Heidi Klein bikini, available at Liberty
Who doesn’t get excited about summer? Long days, sunny skies, picnics, sun hats, floaty dresses, Pimm’s – there’s an awful lot to enjoy. There is one thing, though, that can cloud even the bluest sky: digging your old bikinis out of the wardrobe and coming to the horrifying realisation that pretty soon you’ll be having to appear semi-naked. In public. In full, unforgiving daylight.

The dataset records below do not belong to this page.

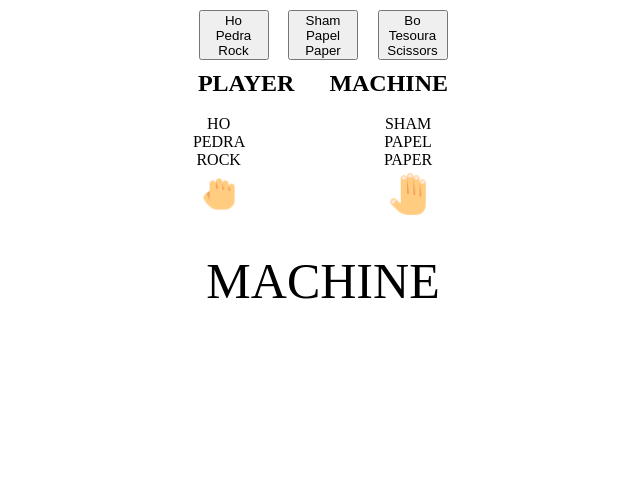
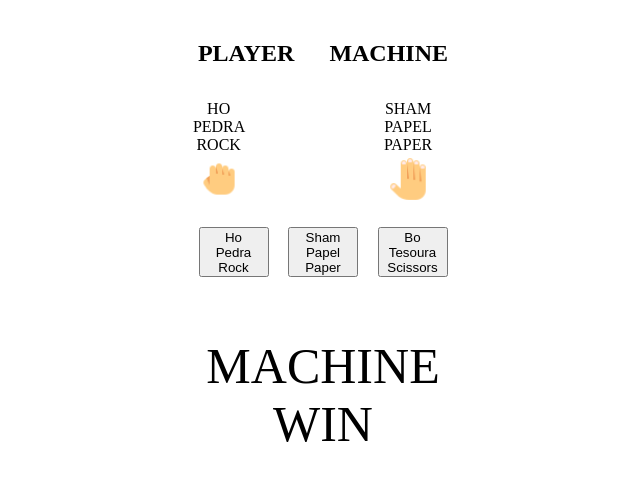
Before and after one commit to Kenzie-Academy-Brasil-Developers/entrega-construa-um-jogo-de-azar-sprint-3-pablorgoncalves, a plain HTML site: page hoshambo/index.html in a window 1280 px wide. Both pictures are taken after a click on the button "Ho Pedra Rock". Shown: the whole page, without its empty margins (317-957 px from the left). Drawn offline with Linux system fonts and the light colour scheme.

Commit message:
Replace all

```diff
--- a/hoshambo/index.html
+++ b/hoshambo/index.html
@@ -10,25 +10,25 @@
 <body>
     <section>
 
+        <header id="boxResultHeader">
+            <h2>PLAYER</h2>
+            <h2>MACHINE</h2>
+        </header>
+        <div id="boxResult">
+            <div id="boxResultPlayer">
+                <div id="playerChoice"></div>
+            </div>
+            <div id="machineRandon"></div>
+        </div>
+
         <div id="boxButton">
             <button id="btHo">Ho Pedra Rock</button>
             <button id="btSham">Sham Papel Paper</button>
             <button id="btBo">Bo Tesoura Scissors</button>
         </div>
 
-        <header id="boxResultHeader">
-            <h2>PLAYER</h2>
-            <h2>MACHINE</h2>
-        </header>
 
-        <div id="boxResult">
-            <div id="boxResultPlayer">
-                <div id="playerChoice"></div>
-            </div>
-            <div id="machineRandon"></div>
-        </div>
         <p id="result"></p>
-
     </section>
     <script src="index.js"></script>
 </body>
--- a/hoshambo/index.js
+++ b/hoshambo/index.js
@@ -30,8 +30,11 @@ function verifyWinner(player) {
     const imgSource = 'https://kenzie-academy-brasil-developers.github.io/entrega-construa-um-jogo-de-azar-sprint-3-pablorgoncalves/hoshambo/img/'
 
     const msg1 = 'EMPATE!'
-    const msg2 = 'Machine'
-    const msg3 = 'Player'
+    const msg2 = 'Machine Win'
+    const msg3 = 'Player Win'
+
+    // Deveria usar um FOR... mas depois eu refaço
+
 
     if (player === 0 && machine === 0) {
         playerChoice.innerText = `${guns[player].toUpperCase()}`
--- a/hoshambo/style.css
+++ b/hoshambo/style.css
@@ -27,7 +27,8 @@ button {
 }
 
 #boxButton {
-    height: 30px;
+    margin-top: 25px;
+    height: 70px;
     width: 90%;
     display: flex;
     flex-direction: row;
@@ -45,7 +46,7 @@ button {
 
 #boxResult{
     margin-top: 15px;
-    height: 70px;
+    height: 100px;
     width: 100%;
         display: flex;
         flex-direction: row;
```
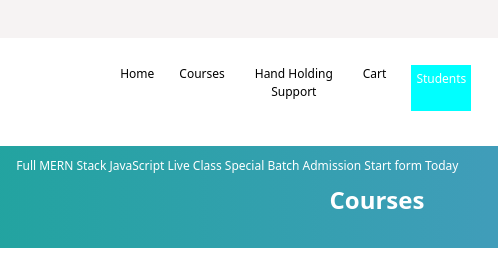
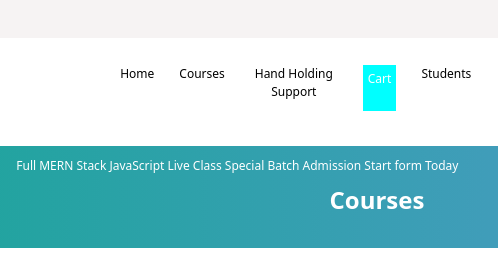
Before and after one commit to anis520/lfwf-Academy, a plain HTML site: page index.html in a window 1280 px wide. Shown: the top 265 px of the page, 263-761 px from the left. Drawn offline with Linux system fonts and the light colour scheme.

Commit message:
nav bar card icon degin

```diff
--- a/index.html
+++ b/index.html
@@ -37,8 +37,8 @@
                 <li>Home</li>
                 <li>Courses</li>
                 <li>Hand Holding Support</li>
-                <li>Cart</li>
-                <li class="nia">Students</li>
+                <li class="nia">Cart</li>
+                <li>Students</li>
                 <li>Get Namecheap Hostiong</li>
                 <li>LFWF Download</li>
                 <li>Blogs</li>
```
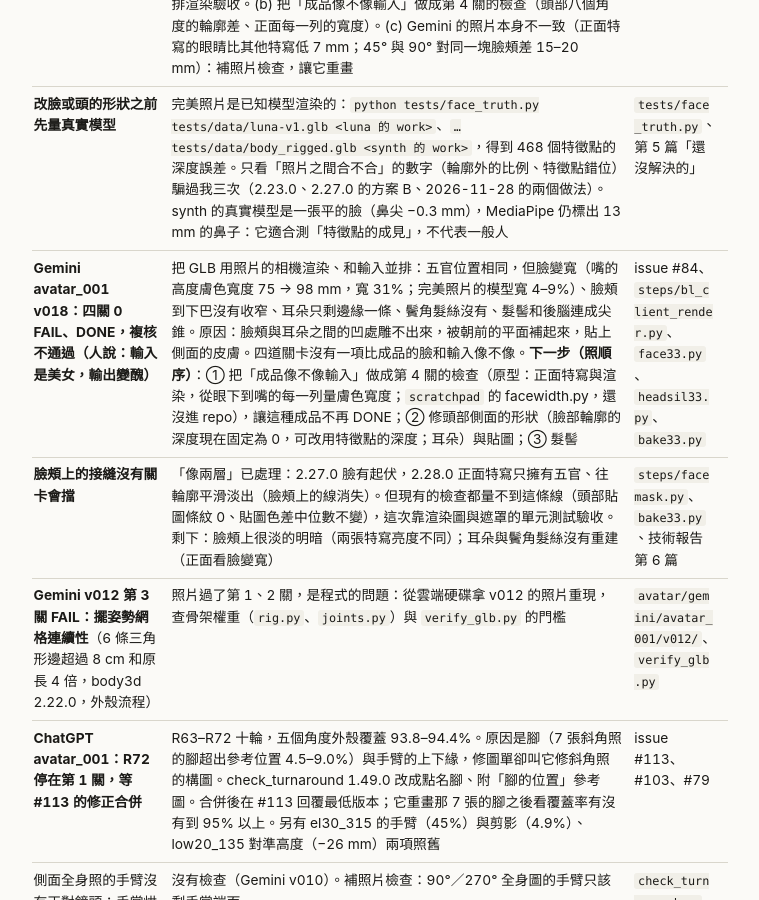
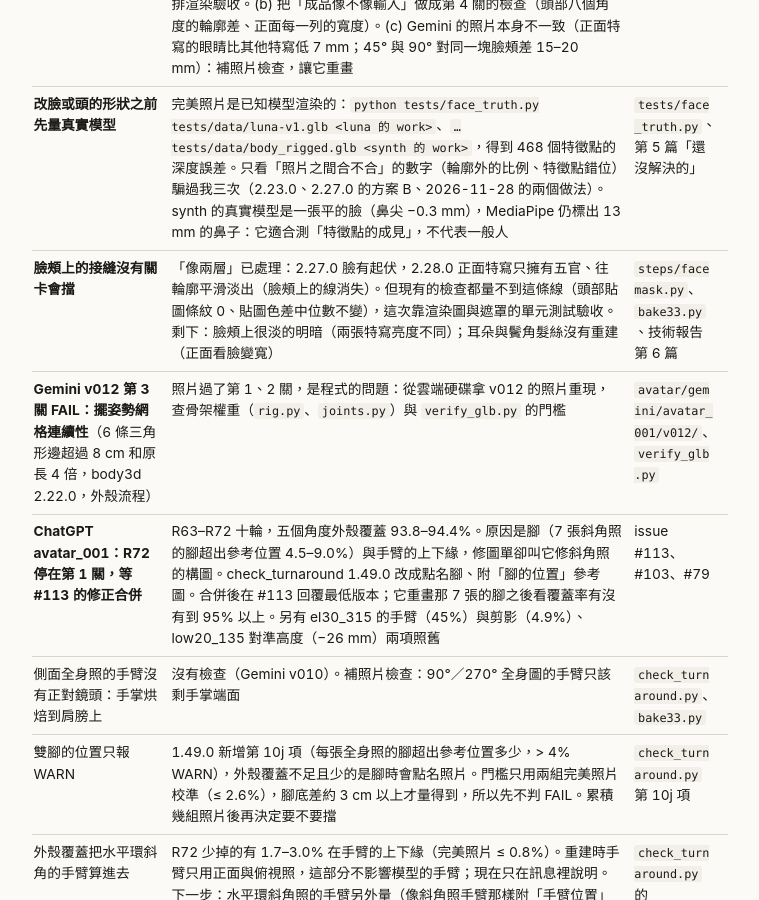
Before and after one commit to WangChengYeh/Avatar, a Jekyll site: the page built from docs/Handoff.md, in a window 1280 px wide and 900 px high, scrolled down 1095 px. Shown: the whole window, without its empty margins (260-1019 px from the left). Built offline with Jekyll 4.4.1, drawn with Linux system fonts in a browser that asks for light colours; our own code applies the rules of GitHub Pages for plain Markdown files.

Commit message:
Handoff: one row for the v018 review (the older one came back with the merge)
Agent: Claude
Co-Authored-By: Claude Fable 5.2 <noreply@anthropic.com>

```diff
--- a/docs/Handoff.md
+++ b/docs/Handoff.md
@@ -17,7 +17,6 @@
 | **五個 PR 等人說合併（2026-11-28）** | 建議順序：**#121**（check_turnaround 1.51.0：腳畫短了也量得到、斜角照手臂和修圖單同一個基準；ChatGPT 在 #117 等這個）→ **#120**（2.30.0：耳環不算頭的輪廓）→ **#125**（2.33.0：頭也往外長，髮髻回來；疊在 #120 上）→ **#122**（2.31.0：MakeHuman 模板成為預設，每一版記錄 Blender 有沒有 MakeHuman 擴充；疊在 #120 上）→ **#124**（2.32.0：第 4 關分塊比對，會讓 Gemini 現有的成品 FAIL，並標出【這一輪先修】的幾個）。各 PR 的交接事項寫在各自分支的這張表裡，合併後才會出現在這裡；版本號與 CHANGELOG 會衝突，由 Claude 解。人定的做法：**每次修幾個明顯差很多的**，用分塊比對的對照圖找，修完重跑再看。第一輪是髮髻（#125）；下一輪候選：相對兩張特寫頭的大小不同（要照片重畫，用對面那張翻轉的輪廓）、側面的臉凸出、耳朵一帶 | PR #120、#121、#122、#124、#125；issue #117、#84 |
 | **Gemini avatar_001 v018：四關 0 FAIL、DONE，複核不通過（人說：輸入是美女，輸出變醜）** | 並排渲染看到三件事：下巴和顴骨一樣寬、側面的臉凸出一塊、髮髻是尖錐。**① 下巴：已修（2.30.0）**：耳環被算進頭的輪廓，嘴的高度 149 → 128 mm（照片 126）。**② 側面凸出：查了沒修。** 臉比 90°／270° 特寫的輪廓凸出 5–18 mm，是 2.27.0「起伏以特徵點為準」的代價。「整張臉往後移」與「補完起伏再修一次」都試過，對照真實模型都更差（synth 5.9 → 10.3／7.1 mm；後者把鼻子壓回 2.6 mm），不要再試第三次，數字在 CHANGELOG 2.30.0 與第 5 篇。**③ 髮髻、鼻尖**：v015 的外殼比特寫的輪廓小（照片超出成品 2.5–5.7%），AI 全身照不一致時小東西被削掉、之後只往內收。**下一步（照順序）**：(a) 頭改由八張特寫的輪廓決定：`headsil33.trim()` 現在只往內收，要能往外長（只動真的在剪影邊上的頂點，內部的稜線不能拉）；起伏改成只往內刻；用 `tests/face_truth.py`（luna 4.9、synth 5.9 mm 是現在的基準）與並排渲染驗收。(b) 把「成品像不像輸入」做成第 4 關的檢查（頭部八個角度的輪廓差、正面每一列的寬度）。(c) Gemini 的照片本身不一致（正面特寫的眼睛比其他特寫低 7 mm；45° 與 90° 對同一塊臉頰差 15–20 mm）：補照片檢查，讓它重畫 | issue #84、`tests/face_truth.py`、`steps/headsil33.py`、`face33.py`、`facemask.py`、`bl_client_render.py` |
 | **改臉或頭的形狀之前先量真實模型** | 完美照片是已知模型渲染的：`python tests/face_truth.py tests/data/luna-v1.glb <luna 的 work>`、`… tests/data/body_rigged.glb <synth 的 work>`，得到 468 個特徵點的深度誤差。只看「照片之間合不合」的數字（輪廓外的比例、特徵點錯位）騙過我三次（2.23.0、2.27.0 的方案 B、2026-11-28 的兩個做法）。synth 的真實模型是一張平的臉（鼻尖 −0.3 mm），MediaPipe 仍標出 13 mm 的鼻子：它適合測「特徵點的成見」，不代表一般人 | `tests/face_truth.py`、第 5 篇「還沒解決的」 |
-| **Gemini avatar_001 v018：四關 0 FAIL、DONE，複核不通過（人說：輸入是美女，輸出變醜）** | 把 GLB 用照片的相機渲染、和輸入並排：五官位置相同，但臉變寬（嘴的高度膚色寬度 75 → 98 mm，寬 31%；完美照片的模型寬 4–9%）、臉頰到下巴沒有收窄、耳朵只剩邊緣一條、鬢角髮絲沒有、髮髻和後腦連成尖錐。原因：臉頰與耳朵之間的凹處雕不出來，被朝前的平面補起來，貼上側面的皮膚。四道關卡沒有一項比成品的臉和輸入像不像。**下一步（照順序）**：① 把「成品像不像輸入」做成第 4 關的檢查（原型：正面特寫與渲染，從眼下到嘴的每一列量膚色寬度；`scratchpad` 的 facewidth.py，還沒進 repo），讓這種成品不再 DONE；② 修頭部側面的形狀（臉部輪廓的深度現在固定為 0，可改用特徵點的深度；耳朵）與貼圖；③ 髮髻 | issue #84、`steps/bl_client_render.py`、`face33.py`、`headsil33.py`、`bake33.py` |
 | **臉頰上的接縫沒有關卡會擋** | 「像兩層」已處理：2.27.0 臉有起伏，2.28.0 正面特寫只擁有五官、往輪廓平滑淡出（臉頰上的線消失）。但現有的檢查都量不到這條線（頭部貼圖條紋 0、貼圖色差中位數不變），這次靠渲染圖與遮罩的單元測試驗收。剩下：臉頰上很淡的明暗（兩張特寫亮度不同）；耳朵與鬢角髮絲沒有重建（正面看臉變寬） | `steps/facemask.py`、`bake33.py`、技術報告第 6 篇 |
 | **Gemini v012 第 3 關 FAIL：擺姿勢網格連續性**（6 條三角形邊超過 8 cm 和原長 4 倍，body3d 2.22.0，外殼流程） | 照片過了第 1、2 關，是程式的問題：從雲端硬碟拿 v012 的照片重現，查骨架權重（`rig.py`、`joints.py`）與 `verify_glb.py` 的門檻 | `avatar/gemini/avatar_001/v012/`、`verify_glb.py` |
 | **ChatGPT avatar_001：R72 停在第 1 關，等 #113 的修正合併** | R63–R72 十輪，五個角度外殼覆蓋 93.8–94.4%。原因是腳（7 張斜角照的腳超出參考位置 4.5–9.0%）與手臂的上下緣，修圖單卻叫它修斜角照的構圖。check_turnaround 1.49.0 改成點名腳、附「腳的位置」參考圖。合併後在 #113 回覆最低版本；它重畫那 7 張的腳之後看覆蓋率有沒有到 95% 以上。另有 el30_315 的手臂（45%）與剪影（4.9%）、low20_135 對準高度（−26 mm）兩項照舊 | issue #113、#103、#79 |
```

It’s at this point I either: 1. bless the English weather which means that ‘summer’ lasts about a week or 2. consider visiting all my friends in Australia and welcoming a second winter with open arms.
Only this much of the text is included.